Problem statement: All lines from the one holding "Update index.html" down to the last line of the entries are to be reproduced exactly, with no other lines.

Input material:
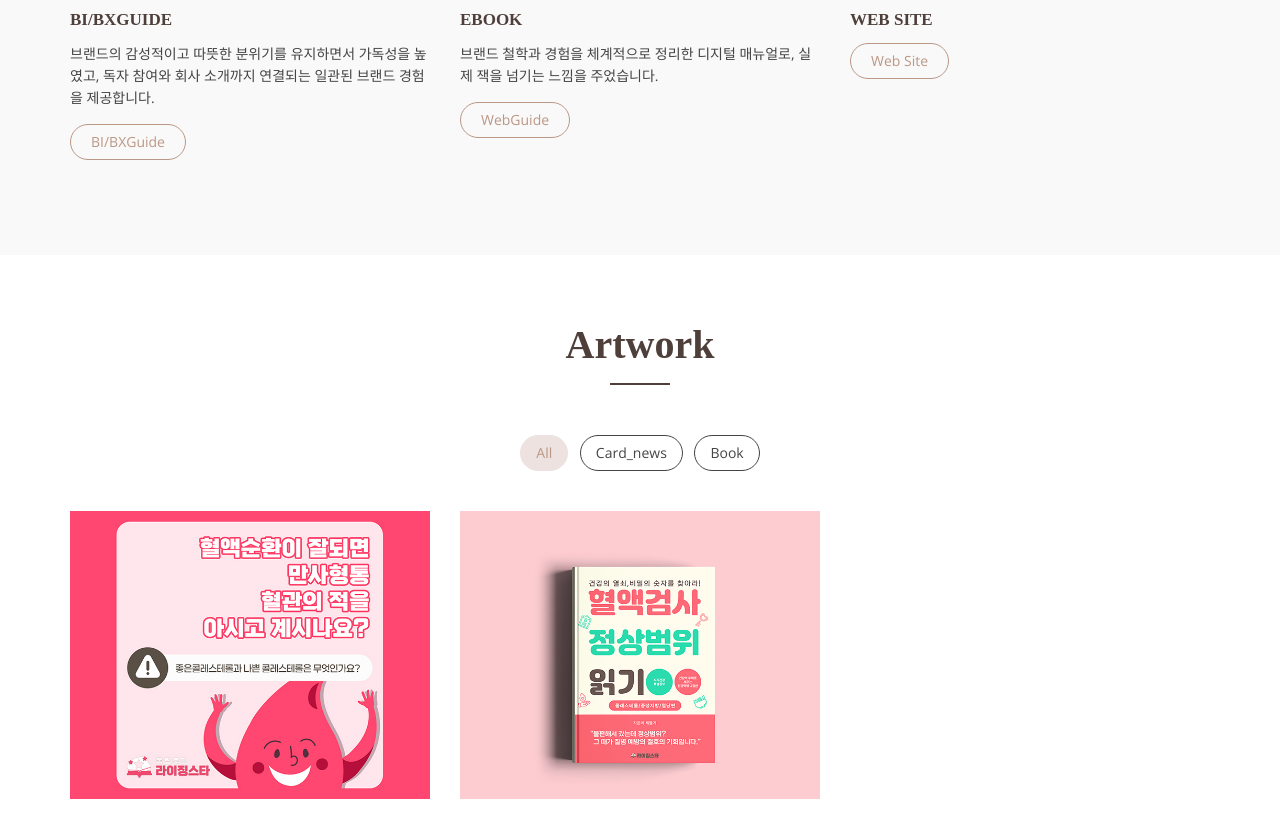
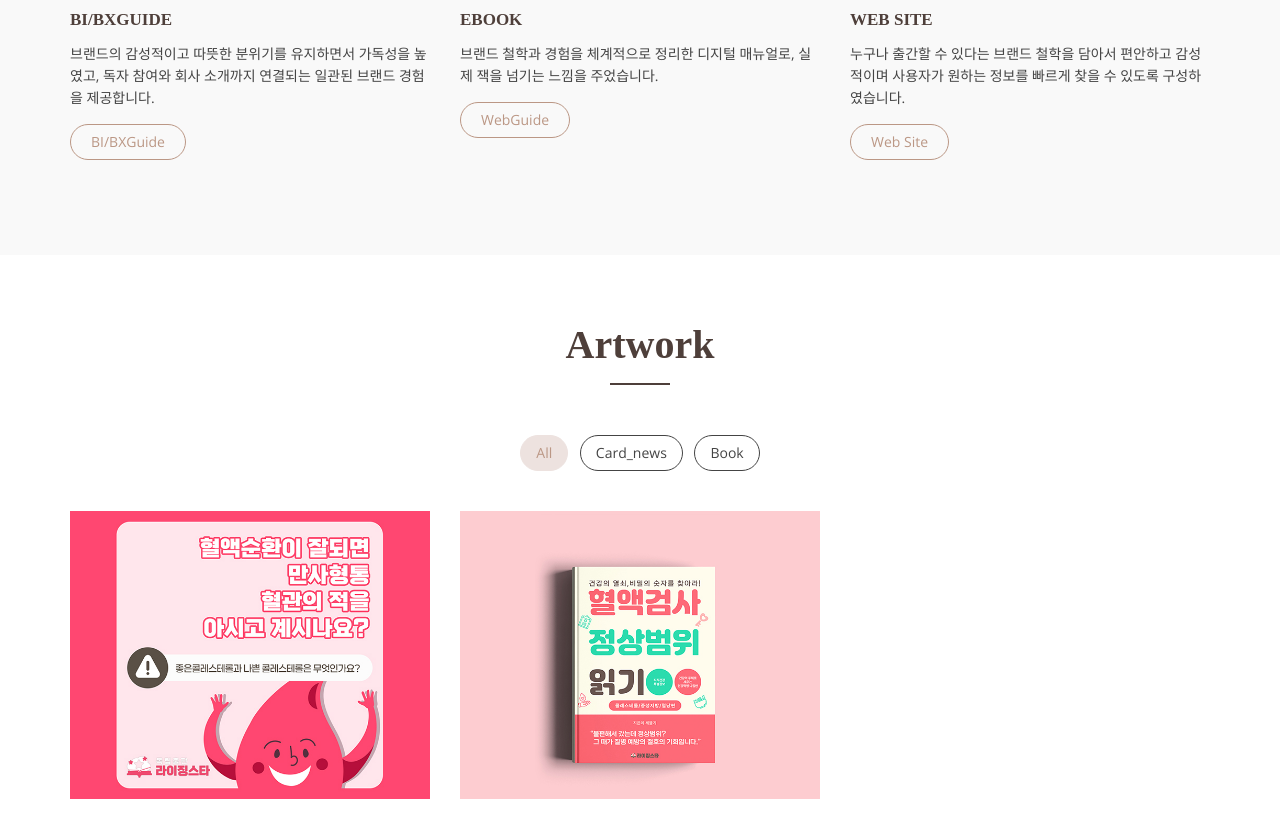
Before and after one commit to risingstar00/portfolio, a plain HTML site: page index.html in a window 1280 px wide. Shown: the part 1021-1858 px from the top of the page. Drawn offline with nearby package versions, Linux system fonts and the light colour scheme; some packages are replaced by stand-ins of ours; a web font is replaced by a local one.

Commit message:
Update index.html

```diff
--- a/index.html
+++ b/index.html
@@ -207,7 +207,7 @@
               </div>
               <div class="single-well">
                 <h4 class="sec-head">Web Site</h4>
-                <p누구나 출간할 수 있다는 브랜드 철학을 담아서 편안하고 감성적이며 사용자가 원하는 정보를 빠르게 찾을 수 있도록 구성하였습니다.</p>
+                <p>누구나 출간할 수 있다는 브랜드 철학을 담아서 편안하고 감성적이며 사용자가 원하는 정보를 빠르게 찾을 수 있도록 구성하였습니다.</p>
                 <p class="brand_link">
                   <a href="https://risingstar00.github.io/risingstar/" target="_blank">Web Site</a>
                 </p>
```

Solution to this exercise:
Update index.html

```diff
--- a/index.html
+++ b/index.html
@@ -207,7 +207,7 @@
               </div>
               <div class="single-well">
                 <h4 class="sec-head">Web Site</h4>
-                <p누구나 출간할 수 있다는 브랜드 철학을 담아서 편안하고 감성적이며 사용자가 원하는 정보를 빠르게 찾을 수 있도록 구성하였습니다.</p>
+                <p>누구나 출간할 수 있다는 브랜드 철학을 담아서 편안하고 감성적이며 사용자가 원하는 정보를 빠르게 찾을 수 있도록 구성하였습니다.</p>
                 <p class="brand_link">
                   <a href="https://risingstar00.github.io/risingstar/" target="_blank">Web Site</a>
                 </p>
```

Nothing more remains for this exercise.